Data entries

....

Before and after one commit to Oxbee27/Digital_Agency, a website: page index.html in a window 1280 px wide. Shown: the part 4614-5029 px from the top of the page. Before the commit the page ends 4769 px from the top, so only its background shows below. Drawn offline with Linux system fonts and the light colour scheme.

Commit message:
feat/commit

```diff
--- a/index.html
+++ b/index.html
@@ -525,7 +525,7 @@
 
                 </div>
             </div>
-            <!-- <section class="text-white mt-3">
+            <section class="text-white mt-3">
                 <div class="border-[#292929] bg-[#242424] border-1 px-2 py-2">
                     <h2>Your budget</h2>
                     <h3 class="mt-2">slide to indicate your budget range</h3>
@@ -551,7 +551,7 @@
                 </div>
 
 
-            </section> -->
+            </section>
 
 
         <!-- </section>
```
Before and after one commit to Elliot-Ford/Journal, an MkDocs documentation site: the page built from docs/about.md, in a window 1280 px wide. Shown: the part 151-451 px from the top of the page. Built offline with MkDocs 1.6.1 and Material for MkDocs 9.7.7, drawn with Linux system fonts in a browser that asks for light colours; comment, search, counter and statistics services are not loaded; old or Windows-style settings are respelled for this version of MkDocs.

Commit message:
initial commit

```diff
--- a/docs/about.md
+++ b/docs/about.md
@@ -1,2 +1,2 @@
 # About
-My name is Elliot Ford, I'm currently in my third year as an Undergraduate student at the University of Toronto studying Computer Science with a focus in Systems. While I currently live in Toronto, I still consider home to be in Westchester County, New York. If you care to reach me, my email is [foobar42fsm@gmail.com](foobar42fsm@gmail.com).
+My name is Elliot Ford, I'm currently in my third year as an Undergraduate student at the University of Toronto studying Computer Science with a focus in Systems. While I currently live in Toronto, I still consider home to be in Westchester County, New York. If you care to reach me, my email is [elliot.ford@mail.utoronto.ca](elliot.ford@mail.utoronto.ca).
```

....

[What needs to be done]
Word for word, write out every entry shown above.

[Output of the exercise]
Before and after one commit to Oxbee27/Digital_Agency, a website: page index.html in a window 1280 px wide. Shown: the part 4614-5029 px from the top of the page. Before the commit the page ends 4769 px from the top, so only its background shows below. Drawn offline with Linux system fonts and the light colour scheme.

Commit message:
feat/commit

```diff
--- a/index.html
+++ b/index.html
@@ -525,7 +525,7 @@
 
                 </div>
             </div>
-            <!-- <section class="text-white mt-3">
+            <section class="text-white mt-3">
                 <div class="border-[#292929] bg-[#242424] border-1 px-2 py-2">
                     <h2>Your budget</h2>
                     <h3 class="mt-2">slide to indicate your budget range</h3>
@@ -551,7 +551,7 @@
                 </div>
 
 
-            </section> -->
+            </section>
 
 
         <!-- </section>
```
Before and after one commit to Elliot-Ford/Journal, an MkDocs documentation site: the page built from docs/about.md, in a window 1280 px wide. Shown: the part 151-451 px from the top of the page. Built offline with MkDocs 1.6.1 and Material for MkDocs 9.7.7, drawn with Linux system fonts in a browser that asks for light colours; comment, search, counter and statistics services are not loaded; old or Windows-style settings are respelled for this version of MkDocs.

Commit message:
initial commit

```diff
--- a/docs/about.md
+++ b/docs/about.md
@@ -1,2 +1,2 @@
 # About
-My name is Elliot Ford, I'm currently in my third year as an Undergraduate student at the University of Toronto studying Computer Science with a focus in Systems. While I currently live in Toronto, I still consider home to be in Westchester County, New York. If you care to reach me, my email is [foobar42fsm@gmail.com](foobar42fsm@gmail.com).
+My name is Elliot Ford, I'm currently in my third year as an Undergraduate student at the University of Toronto studying Computer Science with a focus in Systems. While I currently live in Toronto, I still consider home to be in Westchester County, New York. If you care to reach me, my email is [elliot.ford@mail.utoronto.ca](elliot.ford@mail.utoronto.ca).
```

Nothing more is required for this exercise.